When people thank me for my military service, I am put in an awkward and uncomfortable position which I do not like at all. Through conversations with other veterans, I have found that almost all of them dislike being thanked for their service as well.
I know that most people mean well, and think that they are lifting our spirits by thanking us for our service. I know that previous generations of veterans did not receive warm welcomes when they returned home. I don’t wish to sound ungrateful. I would certainly rather feel awkward than ashamed.
It’s just that the guys I have spoken to all say the same thing – we didn’t join the military so that we would be thanked for it ten years later. Even when it’s obviously sincere, it leaves us unsure of what to say.
Speaking only for myself, many times it comes across as hollow. It’s as if they don’t know what to say about us being in the military, so they pay lip service to thanking us and move on to talking about the weather.
As to exactly why it makes me feel awkward – it is a reminder of a time that I don’t really like to visit or dwell on unless I’m with very close friends (who were in the military, generally). In real life, I avoid attracting attention to the fact that I was in the military – no veteran plates or military stickers on my cars, almost no military shirts other than my French Paratrooper shirt and a 5th Marines shirt which I wear during workouts, and if people ask me about being in the military, I try to leave it at “I was in the Navy.” But as I said above, I’m not alone in this awkward feeling.
The other day, I heard a few men talking to a guy who had been severely injured during the first part of the war in Iraq. They discussed his injury (largely without his involvement) and then capped it off with a “thanks for your service.” To the men, it probably seemed respectful. To me, it seemed like the Soldier was an animal in the zoo, a creature to be examined and praised and then ignored once a socially acceptable amount of time had been dedicated to the topic. I could see from his body language and lack of a response that he was very uncomfortable. I later spoke one-on-one with him, and he confirmed that it felt “weird” to be thanked.
On the other hand, I was in a bar with one of my Marines – a man I had not seen in seven years – last night, and somehow a bar patron found out that we were in the military (the details are slightly hazy to me). He thanked us for our service and insisted upon buying us drinks, which in my case was Macallan. Perhaps it was hypocritical of me, but I can’t turn down a good single malt, so I accepted.

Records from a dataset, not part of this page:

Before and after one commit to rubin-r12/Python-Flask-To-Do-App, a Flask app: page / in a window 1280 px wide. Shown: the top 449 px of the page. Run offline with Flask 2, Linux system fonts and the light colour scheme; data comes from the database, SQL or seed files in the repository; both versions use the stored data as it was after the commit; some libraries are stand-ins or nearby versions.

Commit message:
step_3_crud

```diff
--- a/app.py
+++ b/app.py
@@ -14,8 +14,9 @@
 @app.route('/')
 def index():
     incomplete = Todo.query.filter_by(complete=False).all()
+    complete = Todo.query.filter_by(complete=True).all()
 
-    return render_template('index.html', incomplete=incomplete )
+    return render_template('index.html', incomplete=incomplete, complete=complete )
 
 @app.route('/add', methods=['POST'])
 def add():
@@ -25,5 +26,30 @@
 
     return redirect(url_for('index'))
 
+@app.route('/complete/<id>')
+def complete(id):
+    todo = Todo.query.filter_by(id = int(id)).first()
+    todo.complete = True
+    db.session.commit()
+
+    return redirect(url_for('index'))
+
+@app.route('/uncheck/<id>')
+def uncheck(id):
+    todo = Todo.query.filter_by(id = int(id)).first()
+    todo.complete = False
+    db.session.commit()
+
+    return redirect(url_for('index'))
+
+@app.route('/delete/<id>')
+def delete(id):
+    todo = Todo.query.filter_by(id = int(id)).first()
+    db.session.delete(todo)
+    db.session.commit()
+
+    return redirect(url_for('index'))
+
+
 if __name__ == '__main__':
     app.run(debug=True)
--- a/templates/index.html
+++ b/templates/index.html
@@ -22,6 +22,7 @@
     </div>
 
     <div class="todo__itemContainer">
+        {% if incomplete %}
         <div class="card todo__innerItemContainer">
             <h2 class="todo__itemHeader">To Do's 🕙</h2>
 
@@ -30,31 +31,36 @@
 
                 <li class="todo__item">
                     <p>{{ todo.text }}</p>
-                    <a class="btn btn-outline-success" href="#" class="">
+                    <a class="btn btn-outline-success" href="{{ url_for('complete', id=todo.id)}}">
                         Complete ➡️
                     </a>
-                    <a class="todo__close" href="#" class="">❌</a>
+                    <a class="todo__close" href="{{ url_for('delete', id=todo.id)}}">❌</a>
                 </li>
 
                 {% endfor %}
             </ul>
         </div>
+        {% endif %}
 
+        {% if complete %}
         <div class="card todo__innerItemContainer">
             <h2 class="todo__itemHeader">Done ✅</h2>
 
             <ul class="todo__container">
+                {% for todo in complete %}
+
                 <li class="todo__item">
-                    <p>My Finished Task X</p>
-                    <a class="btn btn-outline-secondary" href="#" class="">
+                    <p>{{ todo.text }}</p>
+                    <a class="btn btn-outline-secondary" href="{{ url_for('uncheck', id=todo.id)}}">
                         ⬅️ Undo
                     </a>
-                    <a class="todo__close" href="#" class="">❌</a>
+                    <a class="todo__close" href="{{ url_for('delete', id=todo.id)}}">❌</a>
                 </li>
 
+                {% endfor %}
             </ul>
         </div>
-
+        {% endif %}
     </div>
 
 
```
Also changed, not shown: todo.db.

In most cases, though, I simply want to be left alone. In the abstract I can appreciate the thought when it is genuine, but please don’t thank me for my service.